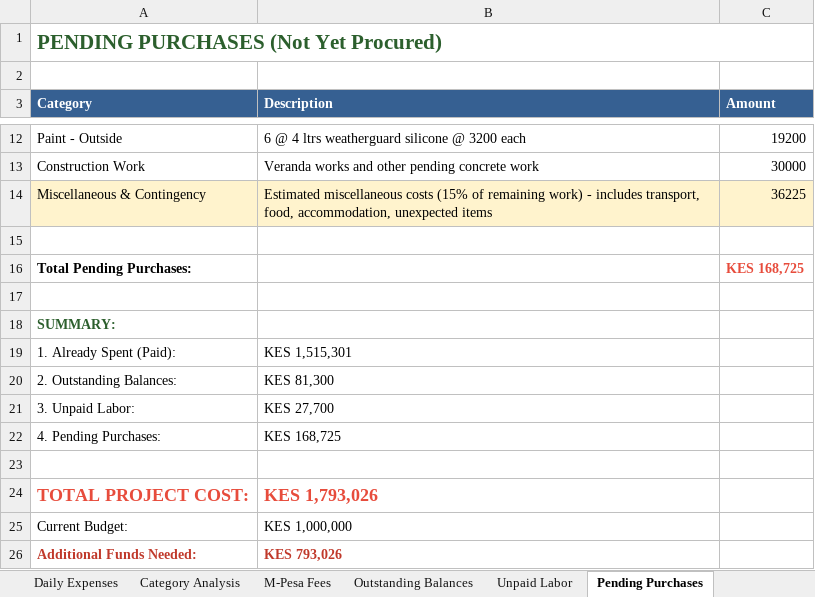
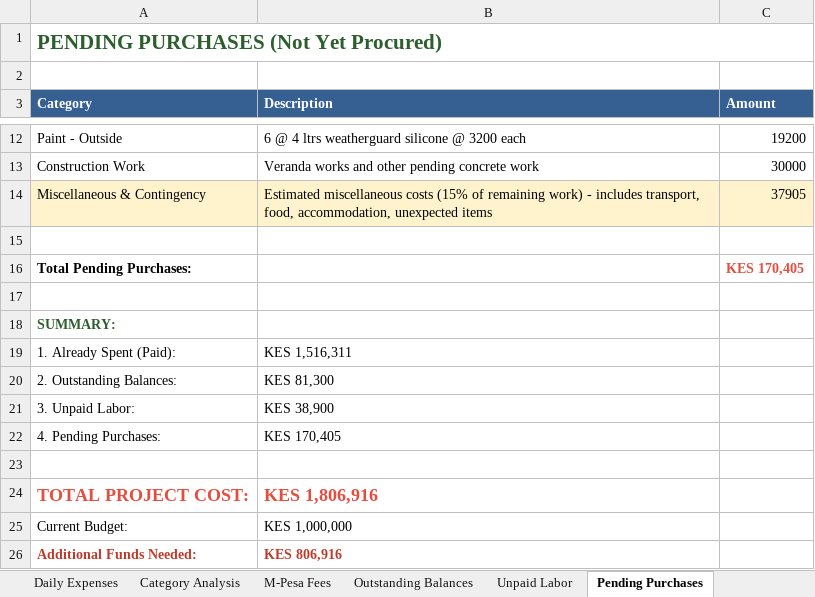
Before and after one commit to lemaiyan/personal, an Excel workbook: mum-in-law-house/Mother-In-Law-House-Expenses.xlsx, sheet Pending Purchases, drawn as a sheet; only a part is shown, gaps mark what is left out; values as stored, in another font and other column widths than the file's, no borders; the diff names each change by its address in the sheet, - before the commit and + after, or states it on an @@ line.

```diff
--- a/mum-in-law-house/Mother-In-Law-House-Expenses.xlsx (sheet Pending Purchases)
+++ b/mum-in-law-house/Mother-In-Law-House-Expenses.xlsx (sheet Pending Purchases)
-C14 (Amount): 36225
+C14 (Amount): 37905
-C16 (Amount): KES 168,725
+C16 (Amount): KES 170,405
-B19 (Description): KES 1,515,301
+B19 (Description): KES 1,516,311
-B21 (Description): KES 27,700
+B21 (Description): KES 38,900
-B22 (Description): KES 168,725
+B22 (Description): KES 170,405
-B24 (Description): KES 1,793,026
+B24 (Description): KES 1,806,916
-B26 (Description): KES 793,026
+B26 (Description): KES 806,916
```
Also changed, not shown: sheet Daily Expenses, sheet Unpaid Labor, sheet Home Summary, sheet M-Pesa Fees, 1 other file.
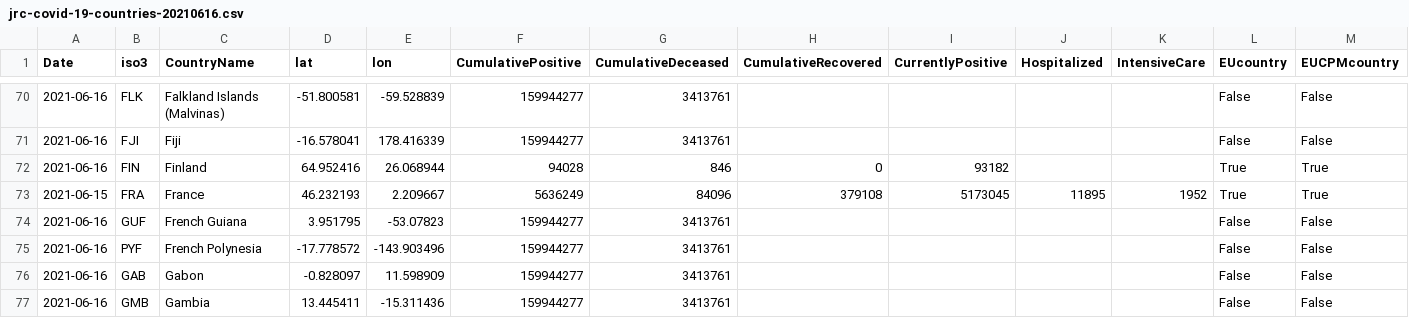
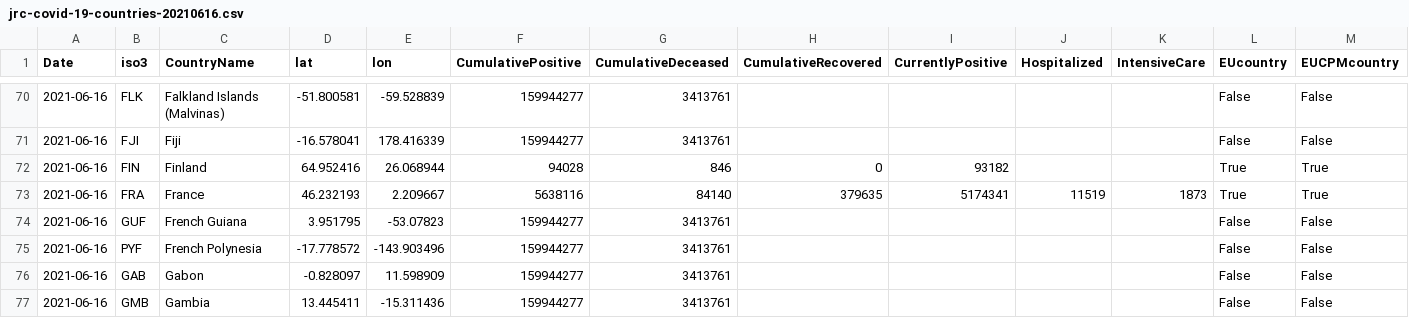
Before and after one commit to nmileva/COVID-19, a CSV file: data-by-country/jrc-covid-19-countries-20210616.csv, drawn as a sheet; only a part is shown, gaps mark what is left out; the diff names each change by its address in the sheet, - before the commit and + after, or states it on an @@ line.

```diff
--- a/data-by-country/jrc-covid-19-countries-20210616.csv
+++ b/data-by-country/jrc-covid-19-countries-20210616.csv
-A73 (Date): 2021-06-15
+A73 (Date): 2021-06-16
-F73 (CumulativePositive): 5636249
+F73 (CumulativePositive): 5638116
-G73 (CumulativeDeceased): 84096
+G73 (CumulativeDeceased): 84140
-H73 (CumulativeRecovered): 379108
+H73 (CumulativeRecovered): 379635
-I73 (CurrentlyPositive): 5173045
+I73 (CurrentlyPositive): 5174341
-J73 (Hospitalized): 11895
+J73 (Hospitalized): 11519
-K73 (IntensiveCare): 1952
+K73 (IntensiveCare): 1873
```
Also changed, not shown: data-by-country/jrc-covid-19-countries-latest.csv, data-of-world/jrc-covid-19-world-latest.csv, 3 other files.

* * * *

All that is needed is the data above, repeated exactly, without the pictures.

● Response to this task:
Before and after one commit to lemaiyan/personal, an Excel workbook: mum-in-law-house/Mother-In-Law-House-Expenses.xlsx, sheet Pending Purchases, drawn as a sheet; only a part is shown, gaps mark what is left out; values as stored, in another font and other column widths than the file's, no borders; the diff names each change by its address in the sheet, - before the commit and + after, or states it on an @@ line.

```diff
--- a/mum-in-law-house/Mother-In-Law-House-Expenses.xlsx (sheet Pending Purchases)
+++ b/mum-in-law-house/Mother-In-Law-House-Expenses.xlsx (sheet Pending Purchases)
-C14 (Amount): 36225
+C14 (Amount): 37905
-C16 (Amount): KES 168,725
+C16 (Amount): KES 170,405
-B19 (Description): KES 1,515,301
+B19 (Description): KES 1,516,311
-B21 (Description): KES 27,700
+B21 (Description): KES 38,900
-B22 (Description): KES 168,725
+B22 (Description): KES 170,405
-B24 (Description): KES 1,793,026
+B24 (Description): KES 1,806,916
-B26 (Description): KES 793,026
+B26 (Description): KES 806,916
```
Also changed, not shown: sheet Daily Expenses, sheet Unpaid Labor, sheet Home Summary, sheet M-Pesa Fees, 1 other file.
Before and after one commit to nmileva/COVID-19, a CSV file: data-by-country/jrc-covid-19-countries-20210616.csv, drawn as a sheet; only a part is shown, gaps mark what is left out; the diff names each change by its address in the sheet, - before the commit and + after, or states it on an @@ line.

```diff
--- a/data-by-country/jrc-covid-19-countries-20210616.csv
+++ b/data-by-country/jrc-covid-19-countries-20210616.csv
-A73 (Date): 2021-06-15
+A73 (Date): 2021-06-16
-F73 (CumulativePositive): 5636249
+F73 (CumulativePositive): 5638116
-G73 (CumulativeDeceased): 84096
+G73 (CumulativeDeceased): 84140
-H73 (CumulativeRecovered): 379108
+H73 (CumulativeRecovered): 379635
-I73 (CurrentlyPositive): 5173045
+I73 (CurrentlyPositive): 5174341
-J73 (Hospitalized): 11895
+J73 (Hospitalized): 11519
-K73 (IntensiveCare): 1952
+K73 (IntensiveCare): 1873
```
Also changed, not shown: data-by-country/jrc-covid-19-countries-latest.csv, data-of-world/jrc-covid-19-world-latest.csv, 3 other files.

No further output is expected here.